Check each line of the data below for the word "column", then extract the ones that have it.

DATA LISTING START

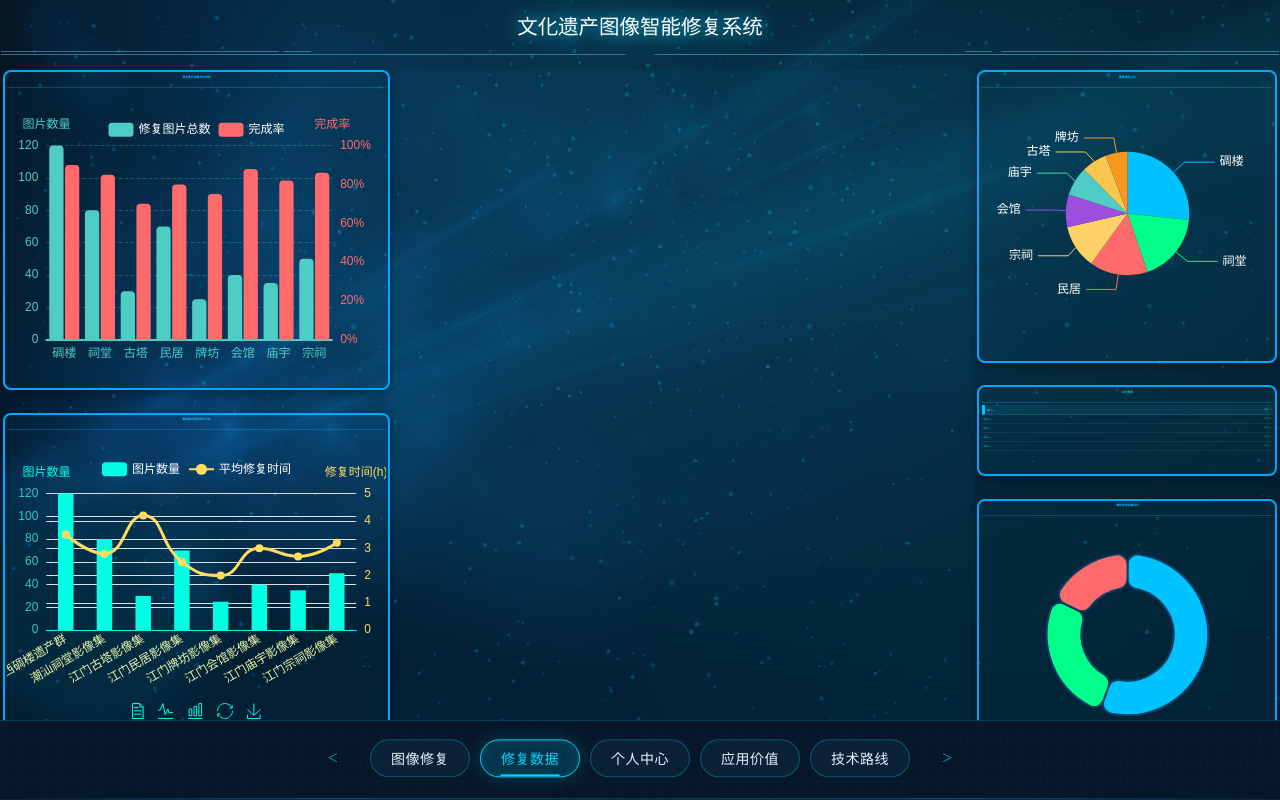
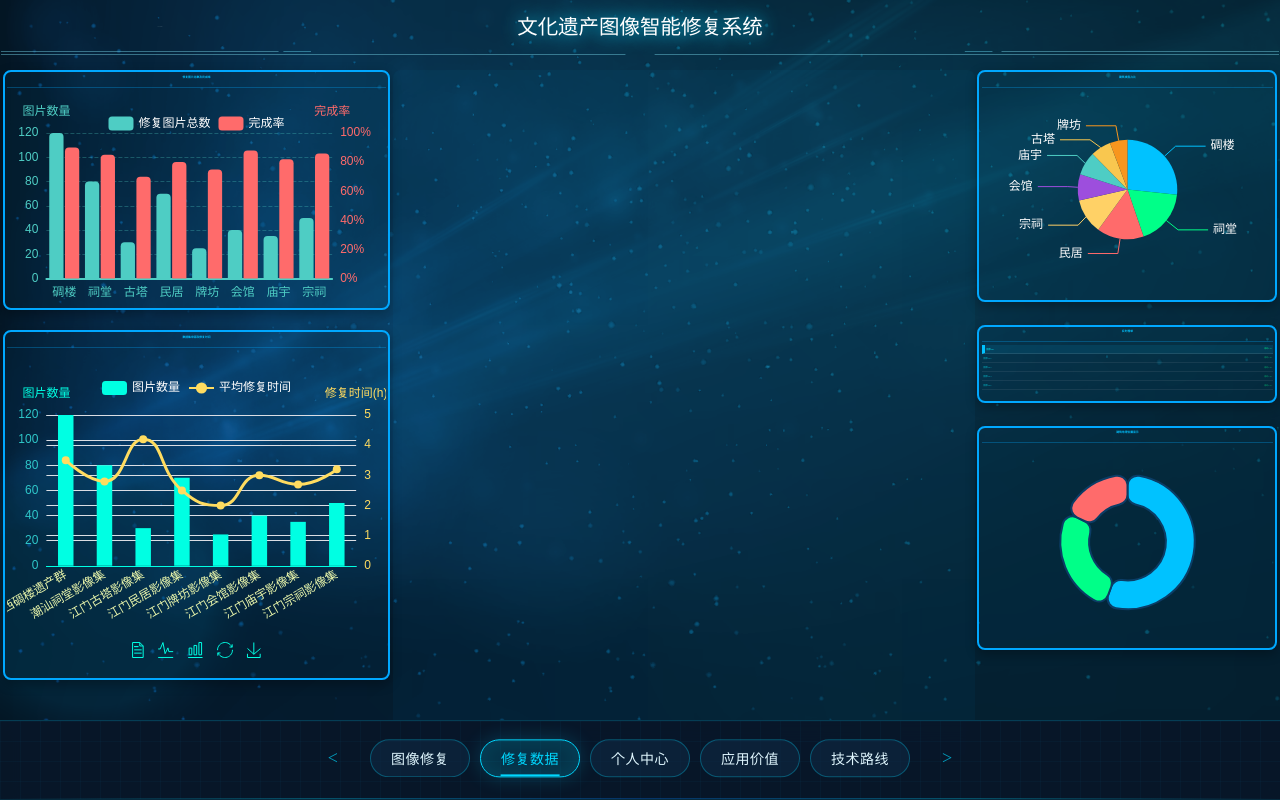
Before and after one commit to Winnie1227/new-gan, a Vue app in the folder my-vue-app/: page /login in a window 1280 px wide. Both pictures are taken after typing "Sample", "Sample123" into the empty fields and a click on the button "登 录". Built offline with nearby package versions, Linux system fonts and the light colour scheme; no server answers.

Commit message:
更新Dashboard和Profile页面

```diff
--- a/my-vue-app/src/views/Dashboard.vue
+++ b/my-vue-app/src/views/Dashboard.vue
@@ -717,9 +717,9 @@ const getChart4Option = () => ({
   flex: 2; /* 占据2份空间 */
   display: flex;
   flex-direction: column;
-  gap: 1rem;
-  min-width: 300px;
-  min-height: 725px;
+  gap: 0.1rem;
+  min-width: 280px;
+  min-height: 630px;
 }
 
 /* 调整左侧内部容器比例 */
@@ -730,7 +730,7 @@ const getChart4Option = () => ({
 
 .dashboard-left .content-panel:nth-child(2) {
   flex: 2; /* 下面容器占据2份，高度是上面的2倍 */
-  min-height: 300px;
+  min-height: 350px;
 }
 
 /* 中间区域样式 */
@@ -749,7 +749,7 @@ const getChart4Option = () => ({
   flex-direction: column; /* 垂直排列 */
   gap: 1rem; /* 子元素间距 */
   min-width: 300px; /* 最小宽度 */
-  min-height: 725px; /* 最小高度 */
+  min-height: 600px; /* 最小高度 */
 }
 
 /* 内容面板通用样式 */
@@ -788,7 +788,7 @@ const getChart4Option = () => ({
 /* 图表容器样式 */
 .chart-container {
   flex: 1; /* 弹性填充 */
-  min-height: 200px; /* 最小高度 */
+  min-height: 180px; /* 最小高度 */
 }
 
 /* 实时榜单容器样式 */
--- a/my-vue-app/src/views/Profile.vue
+++ b/my-vue-app/src/views/Profile.vue
@@ -352,6 +352,7 @@ export default {
     padding: 3rem;
     color: #fff;
     overflow: auto;
+     min-height: 110vh; /* 新增：确保容器有足够高度 */
 }
 
 .profile-header {
```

DATA LISTING END

__TASK RESULT__:
   flex-direction: column;
   flex-direction: column; /* 垂直排列 */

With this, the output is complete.